* [Exercise data]:

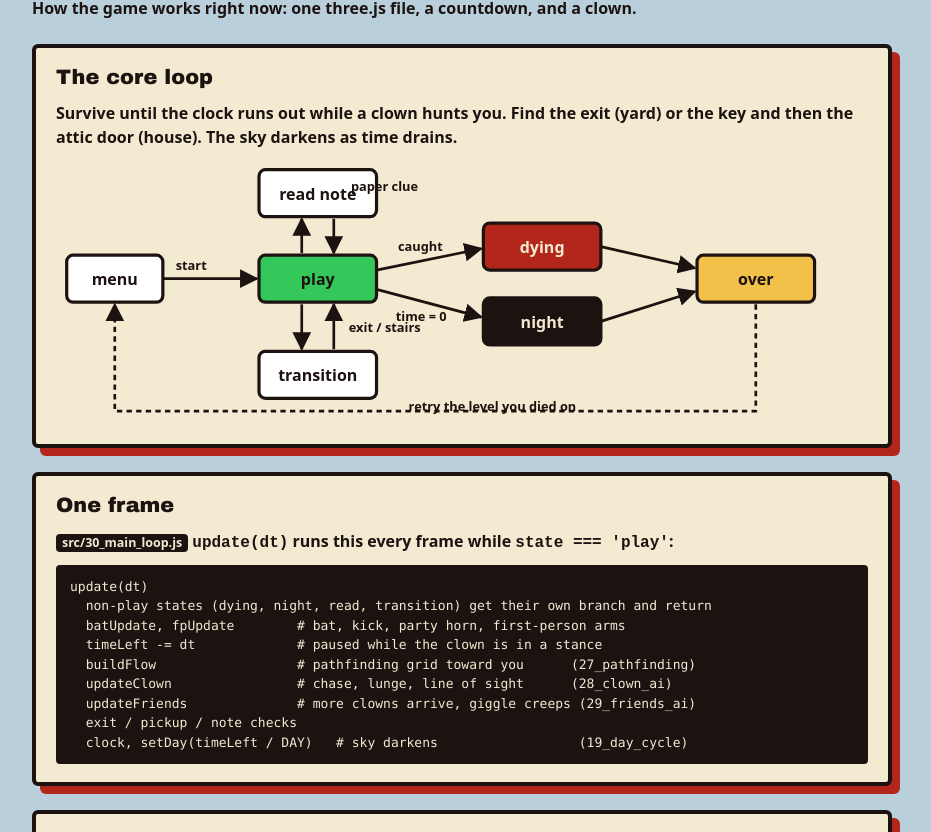
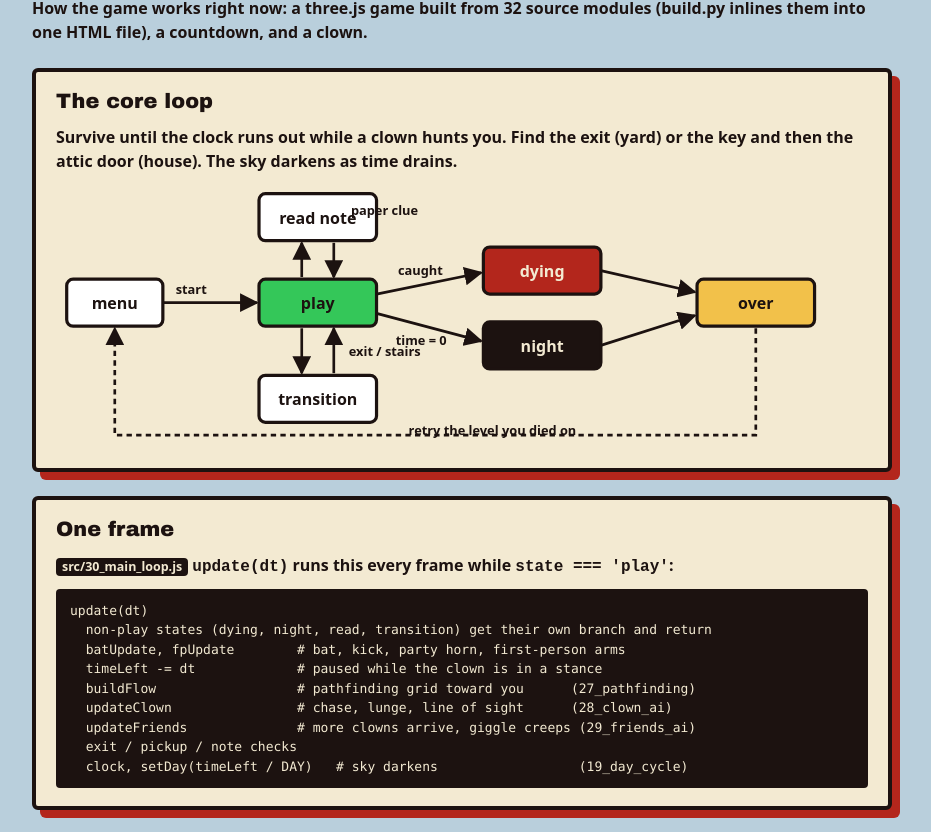
Before and after one commit to zevaverbach/averba.ch, a plain HTML site: page 64b4db19/index.html in a window 1280 px wide. Shown: the part 79-911 px from the top of the page, without its empty margins (178-1109 px from the left). Drawn offline with Linux system fonts and the light colour scheme.

Commit message:
Clarify: modular source, single-file build output
Co-Authored-By: Claude Sonnet 5.5 <noreply@anthropic.com>

```diff
--- a/64b4db19/index.html
+++ b/64b4db19/index.html
@@ -33,7 +33,7 @@ svg{width:100%;height:auto;display:block}
 <main>
   <header>
     <h1>In Broad <em>Daylight</em></h1>
-    <p class="sub">How the game works right now: one three.js file, a countdown, and a clown.</p>
+    <p class="sub">How the game works right now: a three.js game built from 32 source modules (build.py inlines them into one HTML file), a countdown, and a clown.</p>
   </header>
 
   <section class="card">
```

* [Work instructions]:
Exactly how many lines of the listing above contain the string "index"? Give no more than the number.

* [Finished exercise]:
3